:: The problem ::
Scan the material for the word "gets", and copy each line where it shows up.

:: Listed entries ::
━━━

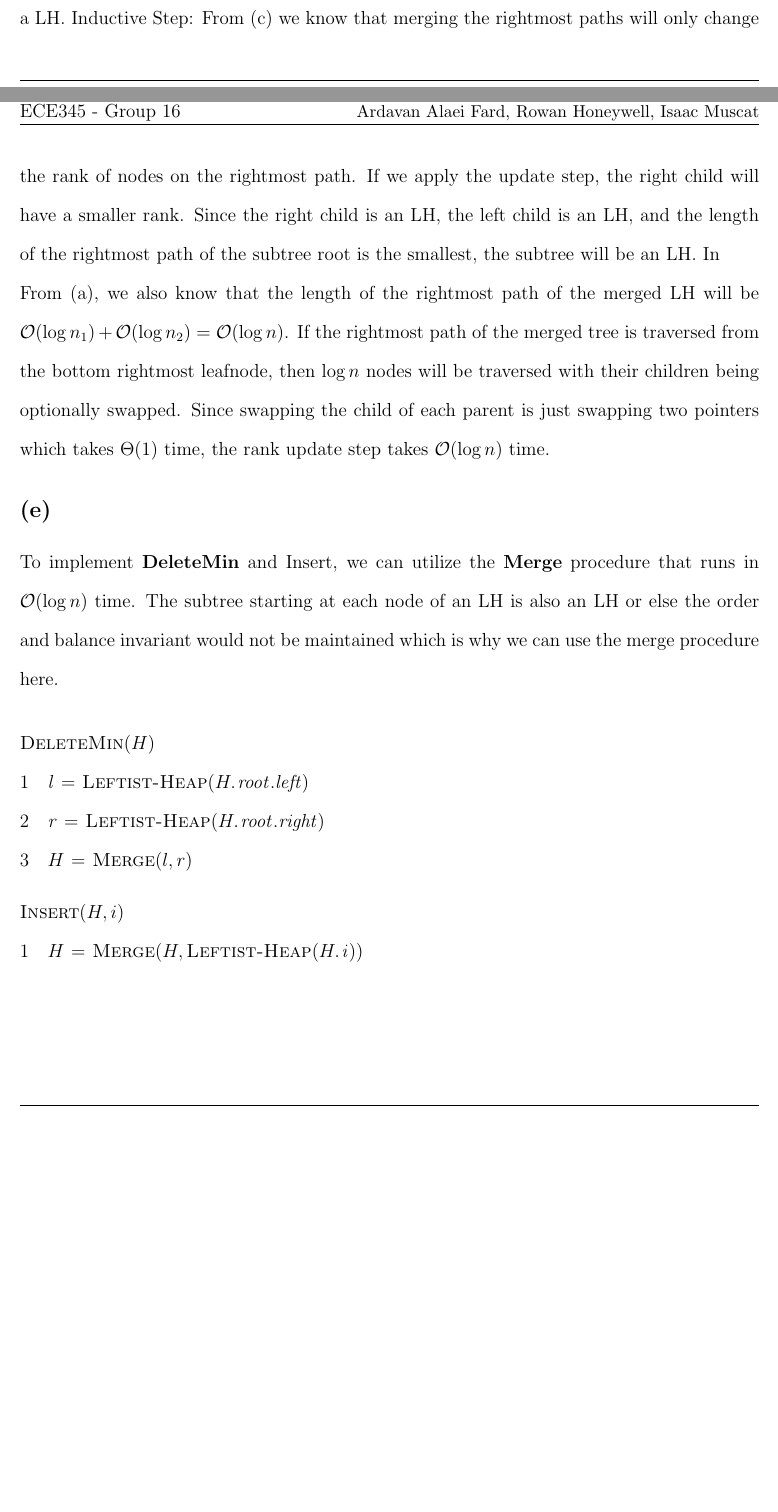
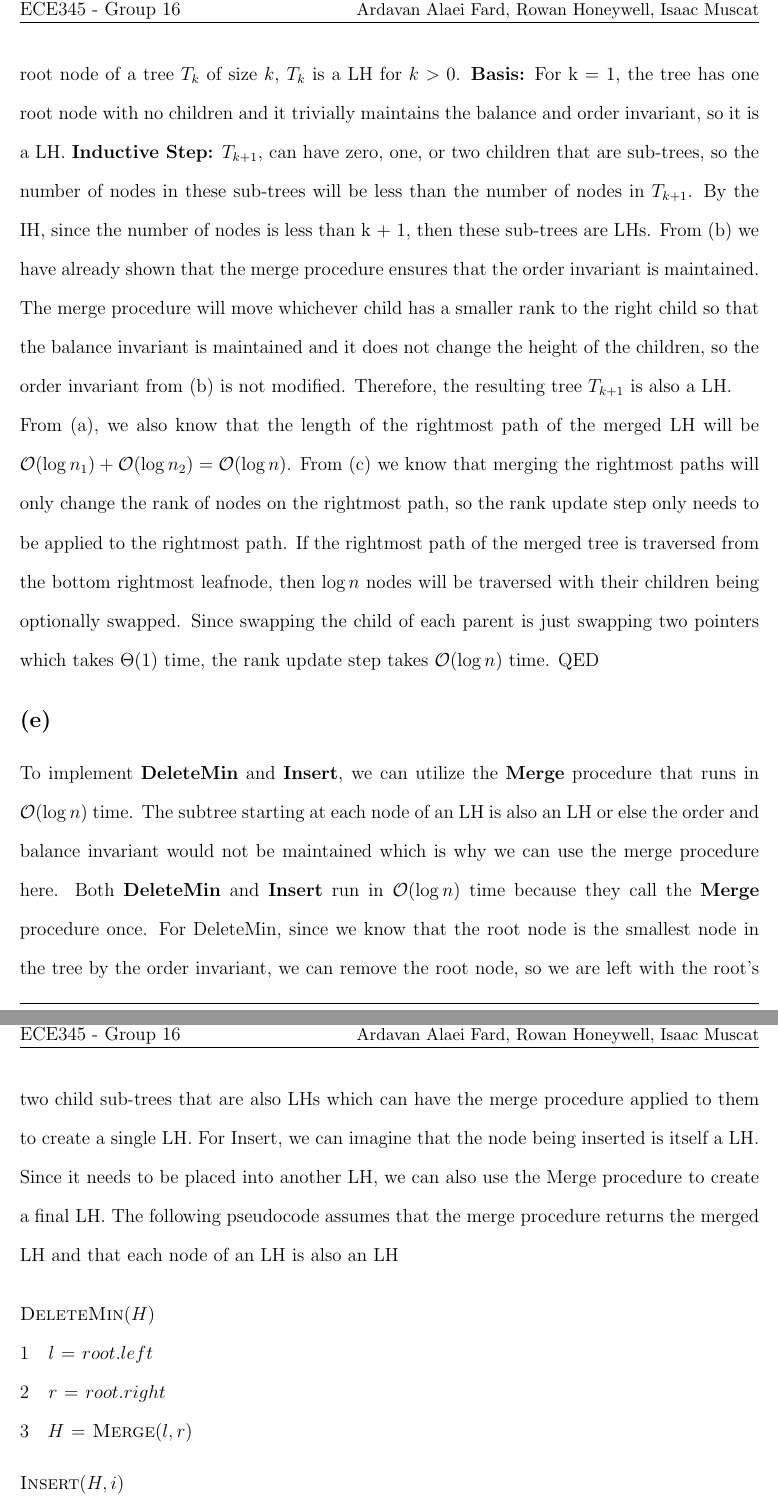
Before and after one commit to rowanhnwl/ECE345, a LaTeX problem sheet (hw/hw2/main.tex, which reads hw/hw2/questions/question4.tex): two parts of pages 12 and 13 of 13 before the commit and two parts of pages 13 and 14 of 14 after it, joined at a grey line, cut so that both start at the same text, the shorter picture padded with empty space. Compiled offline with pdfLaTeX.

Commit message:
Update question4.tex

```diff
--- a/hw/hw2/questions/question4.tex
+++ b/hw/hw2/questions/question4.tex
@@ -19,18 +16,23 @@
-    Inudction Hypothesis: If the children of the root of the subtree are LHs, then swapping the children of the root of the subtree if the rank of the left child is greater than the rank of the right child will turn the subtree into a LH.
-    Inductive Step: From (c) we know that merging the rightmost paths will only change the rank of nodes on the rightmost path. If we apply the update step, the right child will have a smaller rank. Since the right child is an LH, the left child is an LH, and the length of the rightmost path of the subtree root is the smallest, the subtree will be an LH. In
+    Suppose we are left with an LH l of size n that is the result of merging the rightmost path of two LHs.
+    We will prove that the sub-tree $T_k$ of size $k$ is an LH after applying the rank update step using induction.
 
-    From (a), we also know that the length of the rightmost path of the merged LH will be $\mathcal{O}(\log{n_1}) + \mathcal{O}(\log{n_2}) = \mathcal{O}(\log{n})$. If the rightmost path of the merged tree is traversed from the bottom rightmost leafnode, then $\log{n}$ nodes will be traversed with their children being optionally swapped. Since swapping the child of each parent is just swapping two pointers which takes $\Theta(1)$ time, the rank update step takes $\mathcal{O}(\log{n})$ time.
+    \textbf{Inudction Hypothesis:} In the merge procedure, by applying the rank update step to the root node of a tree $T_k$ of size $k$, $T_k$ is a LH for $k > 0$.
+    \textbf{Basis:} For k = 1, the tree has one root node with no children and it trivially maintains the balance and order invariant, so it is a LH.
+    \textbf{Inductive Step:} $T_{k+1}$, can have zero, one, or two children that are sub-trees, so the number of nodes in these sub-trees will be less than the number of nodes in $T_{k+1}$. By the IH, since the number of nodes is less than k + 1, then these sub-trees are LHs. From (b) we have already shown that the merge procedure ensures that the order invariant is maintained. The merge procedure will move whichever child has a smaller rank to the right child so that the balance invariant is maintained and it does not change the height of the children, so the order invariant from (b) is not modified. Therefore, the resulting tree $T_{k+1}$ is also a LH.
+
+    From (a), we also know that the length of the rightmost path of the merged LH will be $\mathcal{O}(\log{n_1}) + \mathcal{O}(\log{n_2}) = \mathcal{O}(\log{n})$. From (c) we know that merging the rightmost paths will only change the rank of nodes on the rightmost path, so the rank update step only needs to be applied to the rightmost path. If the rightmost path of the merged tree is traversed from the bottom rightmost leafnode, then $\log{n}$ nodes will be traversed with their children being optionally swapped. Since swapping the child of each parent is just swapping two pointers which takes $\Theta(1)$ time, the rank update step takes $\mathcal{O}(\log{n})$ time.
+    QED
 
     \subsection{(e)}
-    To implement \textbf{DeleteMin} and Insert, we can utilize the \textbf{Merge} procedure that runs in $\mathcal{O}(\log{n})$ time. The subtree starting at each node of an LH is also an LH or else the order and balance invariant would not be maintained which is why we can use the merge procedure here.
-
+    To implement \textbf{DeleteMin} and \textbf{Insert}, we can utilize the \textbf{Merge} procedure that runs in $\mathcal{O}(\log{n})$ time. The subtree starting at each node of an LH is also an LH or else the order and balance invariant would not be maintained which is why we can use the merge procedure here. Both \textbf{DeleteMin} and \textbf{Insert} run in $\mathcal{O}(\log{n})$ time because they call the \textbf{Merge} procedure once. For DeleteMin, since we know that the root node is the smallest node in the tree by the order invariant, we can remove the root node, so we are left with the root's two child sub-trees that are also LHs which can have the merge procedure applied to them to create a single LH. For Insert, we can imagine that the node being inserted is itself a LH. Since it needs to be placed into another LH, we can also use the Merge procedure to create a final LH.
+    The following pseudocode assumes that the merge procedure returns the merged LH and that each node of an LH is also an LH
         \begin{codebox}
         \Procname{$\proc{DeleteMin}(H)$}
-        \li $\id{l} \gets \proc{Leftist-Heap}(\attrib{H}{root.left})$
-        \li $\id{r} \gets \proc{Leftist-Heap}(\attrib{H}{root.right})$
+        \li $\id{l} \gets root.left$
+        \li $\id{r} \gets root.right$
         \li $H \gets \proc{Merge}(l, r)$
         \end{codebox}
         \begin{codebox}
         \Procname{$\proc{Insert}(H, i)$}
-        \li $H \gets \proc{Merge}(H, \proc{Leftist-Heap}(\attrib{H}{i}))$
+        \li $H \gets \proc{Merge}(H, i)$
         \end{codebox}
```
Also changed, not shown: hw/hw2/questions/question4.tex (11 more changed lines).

━━━

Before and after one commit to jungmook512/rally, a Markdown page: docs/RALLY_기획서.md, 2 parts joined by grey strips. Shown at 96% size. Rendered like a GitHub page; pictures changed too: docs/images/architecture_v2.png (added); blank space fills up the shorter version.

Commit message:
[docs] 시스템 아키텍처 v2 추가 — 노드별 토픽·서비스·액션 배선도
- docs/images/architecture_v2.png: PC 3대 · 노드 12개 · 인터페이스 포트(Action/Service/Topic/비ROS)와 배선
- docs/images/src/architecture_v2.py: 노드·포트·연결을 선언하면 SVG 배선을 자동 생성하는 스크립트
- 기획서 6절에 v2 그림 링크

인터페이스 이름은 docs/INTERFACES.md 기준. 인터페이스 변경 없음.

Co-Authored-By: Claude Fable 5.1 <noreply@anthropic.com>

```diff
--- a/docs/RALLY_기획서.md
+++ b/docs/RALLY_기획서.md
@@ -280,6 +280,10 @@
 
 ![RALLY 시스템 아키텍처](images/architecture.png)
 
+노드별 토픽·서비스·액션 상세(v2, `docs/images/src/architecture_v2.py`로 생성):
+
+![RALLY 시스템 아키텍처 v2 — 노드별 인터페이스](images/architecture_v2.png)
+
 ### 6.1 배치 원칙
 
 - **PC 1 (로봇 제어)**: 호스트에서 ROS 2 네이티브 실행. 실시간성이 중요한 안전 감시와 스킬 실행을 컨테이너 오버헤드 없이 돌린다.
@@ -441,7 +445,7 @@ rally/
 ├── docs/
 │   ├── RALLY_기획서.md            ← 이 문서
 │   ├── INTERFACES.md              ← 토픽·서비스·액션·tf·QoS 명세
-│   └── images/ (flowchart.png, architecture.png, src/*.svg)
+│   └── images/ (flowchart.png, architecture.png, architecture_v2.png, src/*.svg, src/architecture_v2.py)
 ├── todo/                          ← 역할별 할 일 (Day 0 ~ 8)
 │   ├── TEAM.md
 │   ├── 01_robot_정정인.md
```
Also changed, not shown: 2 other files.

━━━

:: Answer box ::
-        \li $\id{l} \gets \proc{Leftist-Heap}(\attrib{H}{root.left})$
-        \li $\id{r} \gets \proc{Leftist-Heap}(\attrib{H}{root.right})$
+        \li $\id{l} \gets root.left$
+        \li $\id{r} \gets root.right$
         \li $H \gets \proc{Merge}(l, r)$
-        \li $H \gets \proc{Merge}(H, \proc{Leftist-Heap}(\attrib{H}{i}))$
+        \li $H \gets \proc{Merge}(H, i)$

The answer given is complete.